“Everything was brand new to me with the move,” Ulloa said about coming to Cincinnati and moving away from his family for the first time. “You don’t really see many Homegrowns move within the league, so I knew I was going to be one of the first to do that.
“But I was one of the first Homegrowns to sign with Dallas, so I was ready to take that challenge.”
Yet before he could take that challenge, Ulloa and his family were still unsure when the trade would be announced, if at all.
“We didn’t know what was going to happen,” he said. “At that point, the most important thing was our baby, so that was the main focus.”

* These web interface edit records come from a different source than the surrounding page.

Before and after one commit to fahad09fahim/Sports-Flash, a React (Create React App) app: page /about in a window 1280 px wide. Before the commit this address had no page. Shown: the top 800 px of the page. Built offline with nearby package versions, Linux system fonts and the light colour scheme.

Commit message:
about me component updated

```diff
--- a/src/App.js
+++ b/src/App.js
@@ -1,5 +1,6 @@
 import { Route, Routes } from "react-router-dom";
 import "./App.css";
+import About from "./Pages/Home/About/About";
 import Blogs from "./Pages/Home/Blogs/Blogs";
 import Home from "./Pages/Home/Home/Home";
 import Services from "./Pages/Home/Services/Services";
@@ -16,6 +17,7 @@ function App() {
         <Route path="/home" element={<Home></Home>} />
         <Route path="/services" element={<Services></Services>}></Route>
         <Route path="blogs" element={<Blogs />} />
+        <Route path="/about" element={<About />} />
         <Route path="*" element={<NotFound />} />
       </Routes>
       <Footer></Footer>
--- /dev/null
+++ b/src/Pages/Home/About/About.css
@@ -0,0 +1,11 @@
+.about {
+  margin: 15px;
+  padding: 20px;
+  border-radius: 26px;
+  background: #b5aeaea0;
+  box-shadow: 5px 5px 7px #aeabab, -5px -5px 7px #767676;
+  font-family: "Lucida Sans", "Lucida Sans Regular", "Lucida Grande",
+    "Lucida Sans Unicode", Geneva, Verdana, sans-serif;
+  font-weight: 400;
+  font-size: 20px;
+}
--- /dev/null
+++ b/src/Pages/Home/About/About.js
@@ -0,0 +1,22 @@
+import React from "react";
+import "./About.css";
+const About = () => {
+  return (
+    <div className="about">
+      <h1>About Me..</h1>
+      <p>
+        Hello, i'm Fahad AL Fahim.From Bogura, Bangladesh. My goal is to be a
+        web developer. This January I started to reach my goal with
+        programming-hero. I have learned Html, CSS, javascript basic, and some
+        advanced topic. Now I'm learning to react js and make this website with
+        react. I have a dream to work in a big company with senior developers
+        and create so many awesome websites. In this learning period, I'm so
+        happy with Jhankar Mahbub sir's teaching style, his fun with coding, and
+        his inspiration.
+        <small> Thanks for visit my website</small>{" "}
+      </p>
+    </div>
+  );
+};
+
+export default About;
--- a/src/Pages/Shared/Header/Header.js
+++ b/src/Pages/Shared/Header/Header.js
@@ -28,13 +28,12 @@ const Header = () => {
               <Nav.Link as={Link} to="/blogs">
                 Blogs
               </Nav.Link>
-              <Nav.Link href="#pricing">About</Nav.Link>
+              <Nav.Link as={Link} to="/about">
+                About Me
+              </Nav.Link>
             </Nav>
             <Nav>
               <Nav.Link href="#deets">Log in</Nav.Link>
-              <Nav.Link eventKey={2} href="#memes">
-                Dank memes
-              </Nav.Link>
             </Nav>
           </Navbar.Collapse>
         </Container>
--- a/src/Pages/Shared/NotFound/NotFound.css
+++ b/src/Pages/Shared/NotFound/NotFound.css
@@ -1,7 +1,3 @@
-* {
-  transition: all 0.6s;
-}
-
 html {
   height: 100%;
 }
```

Once the deal finalized, moving to Cincinnati also meant moving his family, though.
When Ulloa first joined the Orange and Blue and reported to the team in January, his newborn was back in Texas.

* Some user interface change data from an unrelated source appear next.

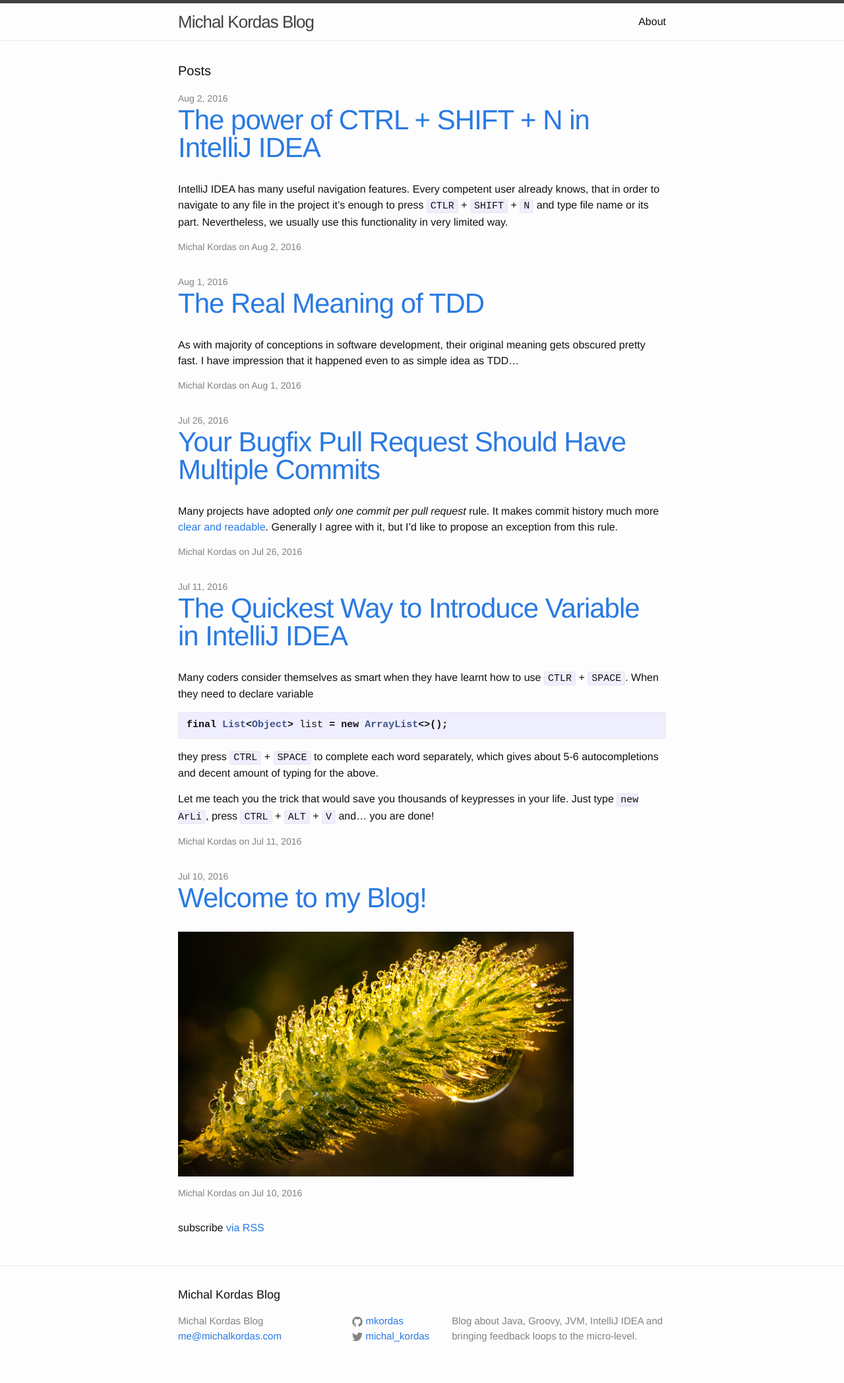
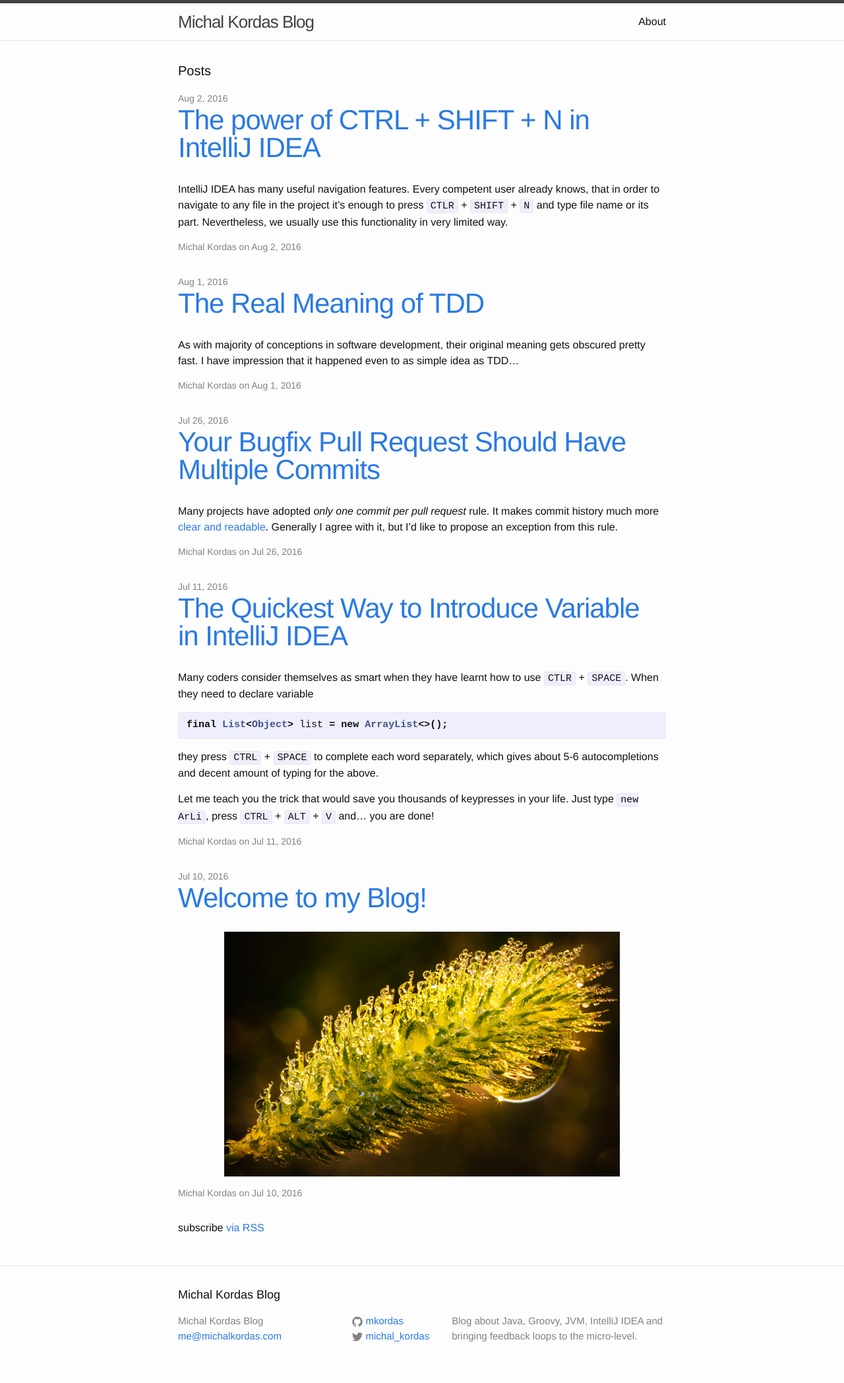
Before and after one commit to mkordas/mkordas.github.io, a Jekyll site: the page built from index.html, in a window 1280 px wide. Shown: the whole page at 66% size. Built offline with Jekyll 4.4.1, drawn with Linux system fonts in a browser that asks for light colours.

Commit message:
Center all images

```diff
--- a/_sass/_base.scss
+++ b/_sass/_base.scss
@@ -45,6 +45,8 @@ ul, ol, dl, figure,
 img {
     max-width: 100%;
     vertical-align: middle;
+    margin: 0 auto;
+    display: block;
 }
 
 
```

While he had to adjust to being a father, he also had to adjust to being away from his son for the first time.
“It was tough because the labor wasn’t easy and I had to leave them behind in Dallas for a couple of weeks before I was able to see them again,” Ulloa said. “That was the troubling part. I saw my baby for a couple of weeks and then I had to leave.
“The good thing is we have a lot of family back home. Her parents and my parents have helped her out big time. They were a big help for me.”
The Mexico-born midfielder wasn’t the only player away from his family. For example, Roland Lamah – who also played with Ulloa at FC Dallas – was away from his children. Eventually, FC Cincinnati created an opening for Ulloa to go see Luca, his wife and family.
“I have no complaints.”
Before noting the player FC Cincinnati signed in Ulloa, it’s worth noting his exit from FC Dallas.
Considering his long tenure with his hometown club, that in itself proved his quality and dependability.
But just as the current 27-year-old was a Homegrown signing himself from Dallas’ Academy, there were also younger players fighting for minutes behind Ulloa. One of them – Paxton Pomykal – was the U.S. Under-20 National Team’s captain and defensive midfielder at the FIFA Under-20 World Cup, which Ukraine won on Saturday.
“I had a great time in Dallas, obviously,” Ulloa said. “Growing up in Dallas and playing for my hometown, my home city, it was something special and it was an honor for me to be there so long.
“I felt like the move to Cincinnati was the right timing for me. We had a lot of guys behind me, following me and waiting for that opportunity and I’m glad they’re doing well. They were special years there that I had with them and I’ll cherish them forever.”
There’s a strong argument FC Cincinnati fans cherish Ulloa already.
Sixteen games into the club’s inaugural MLS campaign, he’s made 15 starts. He also played in the win last Wednesday over rivals Louisville City FC in the 2019 Lamar Hunt U.S. Open Cup – on his six-month anniversary with Cincinnati.
Playing as both a holding midfielder and a box-to-box one, Ulloa’s proven his versatility to win the ball back as well as help create moving forward.
Recently, he’s been crucial for rookie Frankie Amaya’s explosion into the starting lineup as one of Cincinnati’s most exciting players. Together they’ve become regulars playing in front of Caleb Stanko – especially as Leo Bertone and Fatai Alashe have missed matches with hamstring injuries.
In an article published by MLSsoccer.com on June 10, columnist (and former FC Dallas player) Bobby Warshaw said Ulloa was FC Cincinnati’s best player through the first half of the season.
“Ulloa has been the most consistently steady, Warshaw wrote. “He’s been tidy in possession and smart with his positioning.”
Essentially, Ulloa is playing exactly how FC Cincinnati hoped he would when he joined from Dallas. But it’s also worth noting he’s playing with confidence, too.
When the Orange and Blue beat the Portland Timbers 3-0 in the MLS home opener on March 17, Ulloa’s family, including months-old Luca, was at the match.
That wasn’t Luca’s only match. Now, the family is together in their new home, and Ulloa is thriving both on and off the field.
Him sharing a picture of Luca after Cincinnati beat Louisville was just another reminder – just in time for his first Father’s Day.